“The only thing that will change their behavior is a calculation that if they go too far the regime’s at stake,” Graham said.

A recent long-term study from the Center for Strategic and International Studies (CSIS) agreed that “left unchecked,” Pyongyang will continue to integrate more advanced cyber capabilities into its military strategy.

“North Korea might be emboldened,” the report said, “and escalate the intensity of its cyber attacks.”

Experts say that although North Korea has fewer IP addresses than a city block in New York and less Internet traffic than the 3,000-person Falkland Islands, the regime has focused its limited resources on developing elite digital warriors.

The CISIS researchers explained that North Korea will increasingly tie together cyber operations with its bombastic claims, military exercises and missile tests.

The recent confluence of the disputed hydrogen bomb test and the barrage of cyberattacks on South Korea fit this pattern.

Eventually, the report concluded, North Korea's strategy "could lead to crossing of the use of force threshold and an escalation of conflict with the United States and [South Korea].”

That’s why Congress should step in, said Menendez.

The New Jersey Democrat told The Hill the sanctions bill is “the most comprehensive response to North Korea’s violations of international will on both conventional, nuclear and cyber.”

And it can’t come soon enough, said Gardner, who chairs the Senate Foreign Relations Subcommittee on East Asia, the Pacific and International Cybersecurity.

“This is the first time we’ve ever had mandatory sanctions on cyberattacks,” he said. “It’s long overdue. This will be a model for what we do as other bad actors try to attack the United States through cyber means.”
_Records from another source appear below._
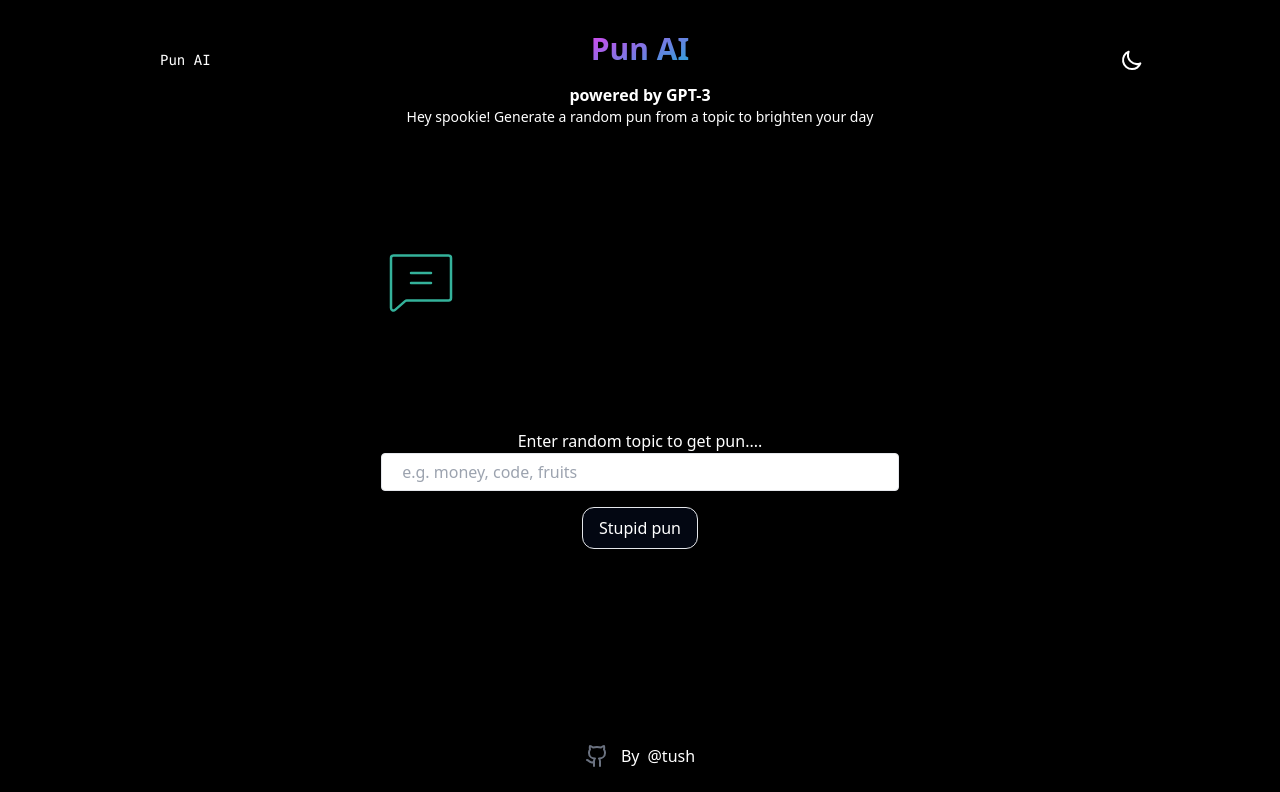
Repository: tushcmd/next-puns-ai
Page: /
An editor plug-in stored every save of this project. The page is shown before and after the next save, followed by the edit.
The browser window is 1280 px wide. The pictures show the whole page.
The project was rebuilt for these pictures with package versions that can differ from the ones it lists, and the page was loaded fresh each time. The framework's server and built-in components were replaced by stand-ins that run in the browser. Also part of the build but not shown: next.config.mjs, app/components/Spinner.tsx.

Above is the page before, as saved 2024-03-08 06:30:16.

After the next save:
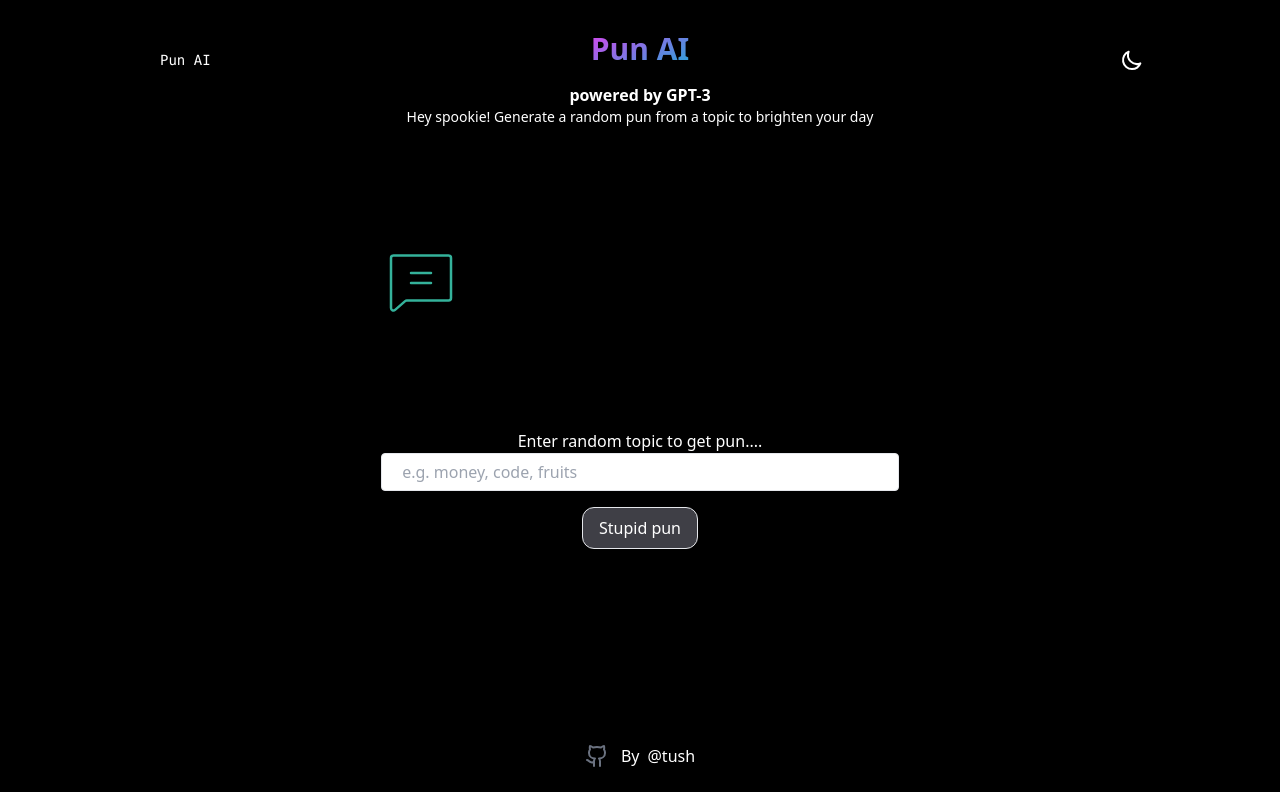
Saved 83 s later.
--- a/app/components/hero.tsx
+++ b/app/components/hero.tsx
@@ -59,7 +59,7 @@
                         placeholder="e.g. money, code, fruits">
                     </input>
                 </div>
-                <button type='submit' className='mb-3 border static rounded-xl bg-gray-950 py-2 px-4 hover:bg-zinc-400 dark:bg-white' disabled={punLoading}>
+                <button type='submit' className='mb-3 border static rounded-xl bg-zinc-700 py-2 px-4 hover:bg-zinc-400 dark:bg-white' disabled={punLoading}>
                     Stupid pun
                 </button>
             </form>
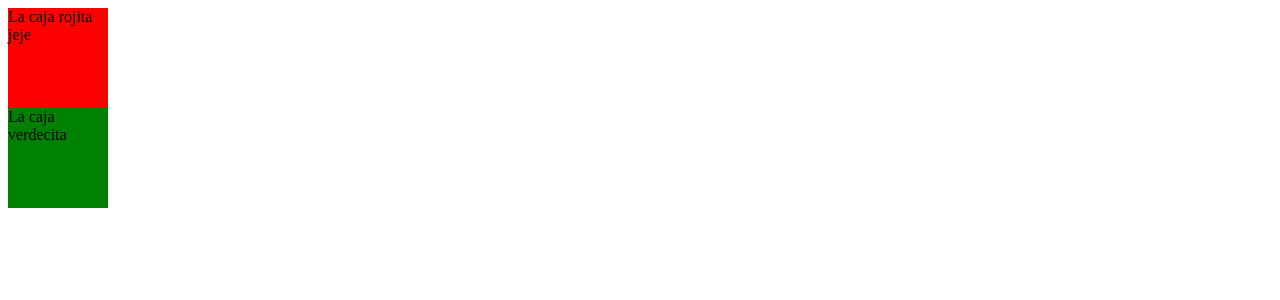
Repository: carrascomcesar/ShopIt
Page: i.html
These files come from the project's save history. The page is drawn as it stood at one moment and after a run of saves; the edit follows.
The browser window is 1280 px wide. The pictures show the whole page.

Above is the page before, as saved 2021-03-27 13:20:08.

### i.html
<!DOCTYPE html>
<html lang="en">
<head>
    <meta charset="UTF-8">
    <meta http-equiv="X-UA-Compatible" content="IE=edge">
    <meta name="viewport" content="width=device-width, initial-scale=1.0">
    <link rel="stylesheet" href="i.css">
    <title>Document</title>
</head>
<body>
    <div class="container">
        <div class="mybox">La caja rojita jeje</div>
        <div class="mybox2">La caja verdecita</div>
    </div>

</body>
</html>

### i.css
.mybox {
  position: initial;
  width: 100px;
  height: 100px;
  background: red;
  left: 10px;
  top: 100px;
}
.mybox2 {
  position: initial;
  width: 100px;
  height: 100px;
  background: green;
  left: 10px;
  top: 100px;
}
.container{

}

After the next 3 saves:
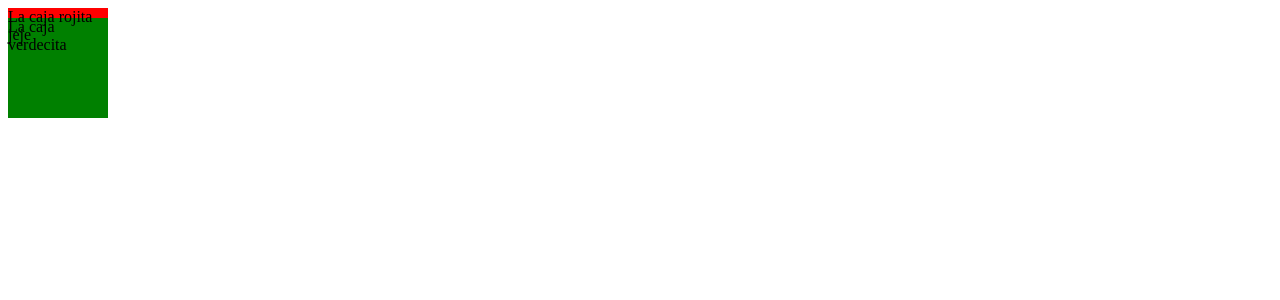
The 3 saves are shown as one change because they came seconds apart.
The last was saved 40 s later.
--- a/i.css
+++ b/i.css
@@ -1,7 +1,7 @@
 .mybox {
   position: initial;
   width: 100px;
-  height: 100px;
+  height: 10px;
   background: red;
   left: 10px;
   top: 100px;
@@ -14,6 +14,5 @@
   left: 10px;
   top: 100px;
 }
-.container{
-
+.container {
 }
North Korea must see that sanctions aren’t subject to the whim of the current administration, Graham said.

“Congress is a more enduring institution than a particular president,” he told The Hill. “And if we’re going be around after he leaves office, I want the North Koreans to know that enough’s enough.”

Lawmakers behind the bill don’t expect significant hurdles during Wednesday’s vote. The House’s companion legislation was approved, 418-2, last month.

On Tuesday, Senate Majority Leader Mitch McConnellAddison (Mitch) Mitchell McConnellTrump's plan to claw back spending hits wall in Congress GOP lawmakers want Trump to stop bashing Congress Parkland father calls out Trump, McConnell, Ryan after Santa Fe shooting MORE (R-Ky.) took to the floor to encourage his colleagues to move on the bill.

“The regime’s most recent display of belligerent behavior only underlines that the administration’s approach has not worked,” he said. “So let’s work together to change it. Let’s vote to move American policy in a better and more successful direction.”